Using tract-based spatial statistics, Versace et alArticle examined fractional anisotropy (FA) longitudinal and radial diffusivities in the white matter skeleton of individuals with bipolar disorder and healthy controls. They found greater FA in the left orbitomedial prefrontal cortex and reduced FA in the right orbitomedial prefrontal cortex in individuals with bipolar disorder vs healthy controls. This abnormal right-left asymmetry may represent a biological mechanism for mood dysregulation in bipolar disorder.

Miklowitz et alArticle examined the effectiveness of family-focused therapy and medications in 58 adolescents recovering from an episode of bipolar spectrum disorder. Adolescent patients who were randomly assigned to 21 sessions of family-focused therapy and pharmacotherapy recovered from their baseline depression symptoms faster, spent fewer weeks in depressive episodes, and had fewer severe depression symptoms over 2 years than patients assigned to 3 sessions of psychoeducation and pharmacotherapy.

Van den Oord et alArticle tested 420 000 genetic markers for their association with neuroticism in a sample of 1227 healthy subjects. The 60 most promising markers were subsequently genotyped in a replication sample comprising 1880 healthy subjects. The most promising results were for the MAMDC1 gene, where associations involved exactly the same markers and direction of effects.

Praschak-Rieder et alArticle investigated the relationship between regional serotonin transporter (5-HTT) binding and season using carbon 11–labeled 3-amino-4-(2-dimethylaminomethyl-phenylsulfanyl)-benzonitrile positron emission tomography in humans.
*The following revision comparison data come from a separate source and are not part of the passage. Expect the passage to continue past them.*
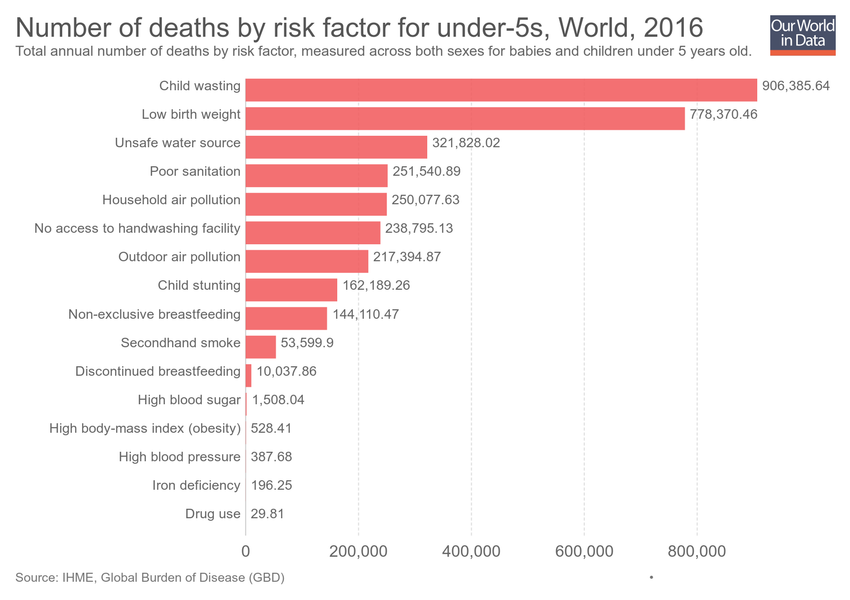
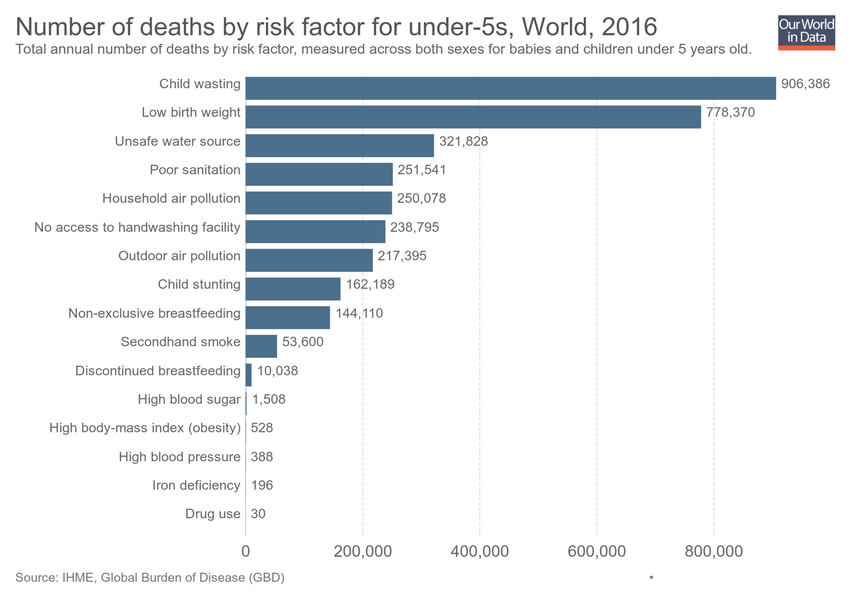
Updating chart deaths-by-risk-under5s

diff --git a/grapher/deaths-by-risk-under5s.html b/grapher/deaths-by-risk-under5s.html
@@ -1,4 +1,4 @@
-<!doctype html><html><head><meta name="viewport" content="width=device-width, initial-scale=1" /><title>Number of deaths by risk factor for under-5s - Our World in Data</title><meta name="description" content="Total annual number of deaths by risk factor, measured across both sexes for babies and children under 5 years old." /><link rel="canonical" href="https://ourworldindata.org/grapher/deaths-by-risk-under5s" /><meta property="fb:app_id" content="1149943818390250" /><meta property="og:url" content="https://ourworldindata.org/grapher/deaths-by-risk-under5s" /><meta property="og:title" content="Number of deaths by risk factor for under-5s" /><meta property="og:description" content="Total annual number of deaths by risk factor, measured across both sexes for babies and children under 5 years old." /><meta property="og:image" content="https://ourworldindata.org/grapher/exports/deaths-by-risk-under5s.png?v=2" /><meta property="og:image:width" content="850" /><meta property="og:image:height" content="600" /><meta property="og:site_name" content="Our World in Data" /><meta name="twitter:card" content="summary_large_image" /><meta name="twitter:site" content="@OurWorldInData" /><meta name="twitter:creator" content="@OurWorldInData" /><meta name="twitter:title" content="Number of deaths by risk factor for under-5s" /><meta name="twitter:description" content="Total annual number of deaths by risk factor, measured across both sexes for babies and children under 5 years old." /><meta name="twitter:image" content="https://ourworldindata.org/grapher/exports/deaths-by-risk-under5s.png?v=2" /><style>
+<!doctype html><html><head><meta name="viewport" content="width=device-width, initial-scale=1" /><title>Number of deaths by risk factor for under-5s - Our World in Data</title><meta name="description" content="Total annual number of deaths by risk factor, measured across both sexes for babies and children under 5 years old." /><link rel="canonical" href="https://ourworldindata.org/grapher/deaths-by-risk-under5s" /><meta property="fb:app_id" content="1149943818390250" /><meta property="og:url" content="https://ourworldindata.org/grapher/deaths-by-risk-under5s" /><meta property="og:title" content="Number of deaths by risk factor for under-5s" /><meta property="og:description" content="Total annual number of deaths by risk factor, measured across both sexes for babies and children under 5 years old." /><meta property="og:image" content="https://ourworldindata.org/grapher/exports/deaths-by-risk-under5s.png?v=3" /><meta property="og:image:width" content="850" /><meta property="og:image:height" content="600" /><meta property="og:site_name" content="Our World in Data" /><meta name="twitter:card" content="summary_large_image" /><meta name="twitter:site" content="@OurWorldInData" /><meta name="twitter:creator" content="@OurWorldInData" /><meta name="twitter:title" content="Number of deaths by risk factor for under-5s" /><meta name="twitter:description" content="Total annual number of deaths by risk factor, measured across both sexes for babies and children under 5 years old." /><meta name="twitter:image" content="https://ourworldindata.org/grapher/exports/deaths-by-risk-under5s.png?v=3" /><style>
         html, body {
             height: 100%;
             margin: 0;
@@ -20,8 +20,8 @@
         }
     </style><noscript><style>
                     figure { display: none !important; }
-                </style></noscript><link rel="stylesheet" href="https://ourworldindata.org/grapher/assets/commons.bundle.dcbbe53805c487d5e57617b10ac73a8a.css" /><link rel="preload" href="/grapher/data/variables/64050+64045+63905+64537+64306+63887+64282+64777+64764+64803+64790+64354+64341+64319+63900+64250.json?v=2" as="fetch" crossorigin /></head><body class="singleChart"><figure data-grapher-src="/grapher/deaths-by-risk-under5s"></figure><noscript id="fallback"><img src="/grapher/exports/deaths-by-risk-under5s.svg" /><p>Interactive visualization requires JavaScript</p></noscript><script src="https://cdn.polyfill.io/v2/polyfill.min.js?features=es6,fetch"></script><script src="https://ourworldindata.org/grapher/assets/commons.bundle.da523acc49807a06a11f.js"></script><script src="https://ourworldindata.org/grapher/assets/charts.bundle.da523acc49807a06a11f.js"></script><script>
-        var jsonConfig = {"id":1693,"map":{"projection":"World","colorSchemeLabels":[],"colorSchemeValues":[],"defaultProjection":"World","colorSchemeMinValue":0,"customNumericColors":[],"customCategoryColors":{},"customCategoryLabels":{},"customHiddenCategories":{}},"tab":"chart","slug":"deaths-by-risk-under5s","type":"DiscreteBar","title":"Number of deaths by risk factor for under-5s","xAxis":{"scaleType":"linear"},"yAxis":{"min":0,"scaleType":"linear"},"version":2,"subtitle":"Total annual number of deaths by risk factor, measured across both sexes for babies and children under 5 years old.","hasMapTab":false,"originUrl":"","stackMode":"absolute","dimensions":[{"display":{"name":"Discontinued breastfeeding","unit":"deaths"},"property":"y","variableId":64050,"numDecimalPlaces":0},{"display":{"name":"Non-exclusive breastfeeding","unit":"deaths"},"property":"y","variableId":64045,"numDecimalPlaces":0},{"display":{"name":"Child stunting","unit":"deaths"},"property":"y","variableId":63905,"numDecimalPlaces":0},{"display":{"name":"Low birth weight","unit":"deaths"},"property":"y","variableId":64537,"numDecimalPlaces":0},{"display":{"name":"Drug use","unit":"deaths"},"property":"y","variableId":64306,"numDecimalPlaces":0},{"display":{"name":"No access to handwashing facility","unit":"deaths"},"property":"y","variableId":63887,"numDecimalPlaces":0},{"display":{"name":"Secondhand smoke","unit":"deaths"},"property":"y","variableId":64282,"numDecimalPlaces":0},{"display":{"name":"Poor sanitation","unit":"deaths"},"property":"y","variableId":64777,"numDecimalPlaces":0},{"display":{"name":"Unsafe water source","unit":"deaths"},"property":"y","variableId":64764,"numDecimalPlaces":0},{"display":{"name":"Household air pollution","unit":"deaths"},"property":"y","variableId":64803,"numDecimalPlaces":0},{"display":{"name":"Outdoor air pollution","unit":"deaths"},"property":"y","variableId":64790,"numDecimalPlaces":0},{"display":{"name":"High body-mass index (obesity)","unit":"deaths"},"property":"y","variableId":64354,"numDecimalPlaces":0},{"display":{"name":"High blood pressure","unit":"deaths"},"property":"y","variableId":64341,"numDecimalPlaces":0},{"display":{"name":"High blood sugar","unit":"deaths"},"property":"y","variableId":64319,"numDecimalPlaces":0},{"display":{"name":"Child wasting","unit":"deaths"},"property":"y","variableId":63900,"numDecimalPlaces":0},{"display":{"name":"Iron deficiency","unit":"deaths"},"property":"y","variableId":64250,"numDecimalPlaces":0}],"sourceDesc":"IHME, Global Burden of Disease (GBD)","hasChartTab":true,"isPublished":true,"selectedData":[{"index":0,"entityId":355},{"index":1,"entityId":355},{"index":10,"entityId":355},{"index":11,"entityId":355},{"index":12,"entityId":355},{"index":13,"entityId":355},{"index":14,"entityId":355},{"index":15,"entityId":355},{"index":2,"entityId":355},{"index":3,"entityId":355},{"index":4,"entityId":355},{"index":5,"entityId":355},{"index":6,"entityId":355},{"index":7,"entityId":355},{"index":8,"entityId":355},{"index":9,"entityId":355}],"internalNotes":"","addCountryMode":"change-country"};
+                </style></noscript><link rel="stylesheet" href="https://ourworldindata.org/grapher/assets/commons.bundle.dcbbe53805c487d5e57617b10ac73a8a.css" /><link rel="preload" href="/grapher/data/variables/64050+64045+63905+64537+64306+63887+64282+64777+64764+64803+64790+64354+64341+64319+63900+64250.json?v=3" as="fetch" crossorigin /></head><body class="singleChart"><figure data-grapher-src="/grapher/deaths-by-risk-under5s"></figure><noscript id="fallback"><img src="/grapher/exports/deaths-by-risk-under5s.svg" /><p>Interactive visualization requires JavaScript</p></noscript><script src="https://cdn.polyfill.io/v2/polyfill.min.js?features=es6,fetch"></script><script src="https://ourworldindata.org/grapher/assets/commons.bundle.da523acc49807a06a11f.js"></script><script src="https://ourworldindata.org/grapher/assets/charts.bundle.da523acc49807a06a11f.js"></script><script>
+        var jsonConfig = {"id":1693,"map":{"projection":"World","colorSchemeLabels":[],"colorSchemeValues":[],"colorSchemeMinValue":0,"customNumericColors":[],"customCategoryColors":{},"customCategoryLabels":{},"customHiddenCategories":{}},"tab":"chart","slug":"deaths-by-risk-under5s","type":"DiscreteBar","title":"Number of deaths by risk factor for under-5s","xAxis":{"scaleType":"linear"},"yAxis":{"min":0,"scaleType":"linear"},"version":3,"subtitle":"Total annual number of deaths by risk factor, measured across both sexes for babies and children under 5 years old.","hasMapTab":false,"originUrl":"","stackMode":"absolute","dimensions":[{"display":{"name":"Discontinued breastfeeding","unit":"deaths","numDecimalPlaces":0},"property":"y","variableId":64050},{"display":{"name":"Non-exclusive breastfeeding","unit":"deaths","numDecimalPlaces":0},"property":"y","variableId":64045},{"display":{"name":"Child stunting","unit":"deaths","numDecimalPlaces":0},"property":"y","variableId":63905},{"display":{"name":"Low birth weight","unit":"deaths","numDecimalPlaces":0},"property":"y","variableId":64537},{"display":{"name":"Drug use","unit":"deaths","numDecimalPlaces":0},"property":"y","variableId":64306},{"display":{"name":"No access to handwashing facility","unit":"deaths","numDecimalPlaces":0},"property":"y","variableId":63887},{"display":{"name":"Secondhand smoke","unit":"deaths","numDecimalPlaces":0},"property":"y","variableId":64282},{"display":{"name":"Poor sanitation","unit":"deaths","numDecimalPlaces":0},"property":"y","variableId":64777},{"display":{"name":"Unsafe water source","unit":"deaths","numDecimalPlaces":0},"property":"y","variableId":64764},{"display":{"name":"Household air pollution","unit":"deaths","numDecimalPlaces":0},"property":"y","variableId":64803},{"display":{"name":"Outdoor air pollution","unit":"deaths","numDecimalPlaces":0},"property":"y","variableId":64790},{"display":{"name":"High body-mass index (obesity)","unit":"deaths","numDecimalPlaces":0},"property":"y","variableId":64354},{"display":{"name":"High blood pressure","unit":"deaths","numDecimalPlaces":0},"property":"y","variableId":64341},{"display":{"name":"High blood sugar","unit":"deaths","numDecimalPlaces":0},"property":"y","variableId":64319},{"display":{"name":"Child wasting","unit":"deaths","numDecimalPlaces":0},"property":"y","variableId":63900},{"display":{"name":"Iron deficiency","unit":"deaths","numDecimalPlaces":0},"property":"y","variableId":64250}],"sourceDesc":"IHME, Global Burden of Disease (GBD)","hasChartTab":true,"isPublished":true,"selectedData":[{"index":0,"entityId":355},{"index":1,"entityId":355},{"index":10,"entityId":355},{"index":11,"entityId":355},{"index":12,"entityId":355},{"index":13,"entityId":355},{"index":14,"entityId":355},{"index":15,"entityId":355},{"index":2,"entityId":355},{"index":3,"entityId":355},{"index":4,"entityId":355},{"index":5,"entityId":355},{"index":6,"entityId":355},{"index":7,"entityId":355},{"index":8,"entityId":355},{"index":9,"entityId":355}],"internalNotes":"","addCountryMode":"change-country"};
         var figure = document.getElementsByTagName("figure")[0];
         try {
             window.App = {};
During the darker months of the year, 5-HTT binding was elevated relative to the brighter months of the year. Since higher 5-HTT density is associated with lower synaptic serotonin levels, regulation of 5-HTT density by season is a mechanism that may explain seasonal changes in mood and behavior.

Using data collected at ages 6, 11, and 17 years on stratified samples of urban and suburban children, Bohnert and BreslauArticle found that low-birth-weight children have modest excesses of externalizing and internalizing disturbances compared with normal-birth-weight children. An increased risk of attention disturbance was associated with low birth weight only in urban children. Low birth weight effects on psychiatric disturbance were stable through the period of school attendance.

In a study of young children (N = 101, aged 18.8-45.0 months), Hoeft et alArticle show that voxel-wise multivariate morphometric patterns classify fragile X syndrome from typically developing and idiopathic developmentally delayed controls with more than 90% prediction accuracy. These findings demonstrate the feasibility and clinical importance of examining detailed spatial patterns of healthy and atypical brain development.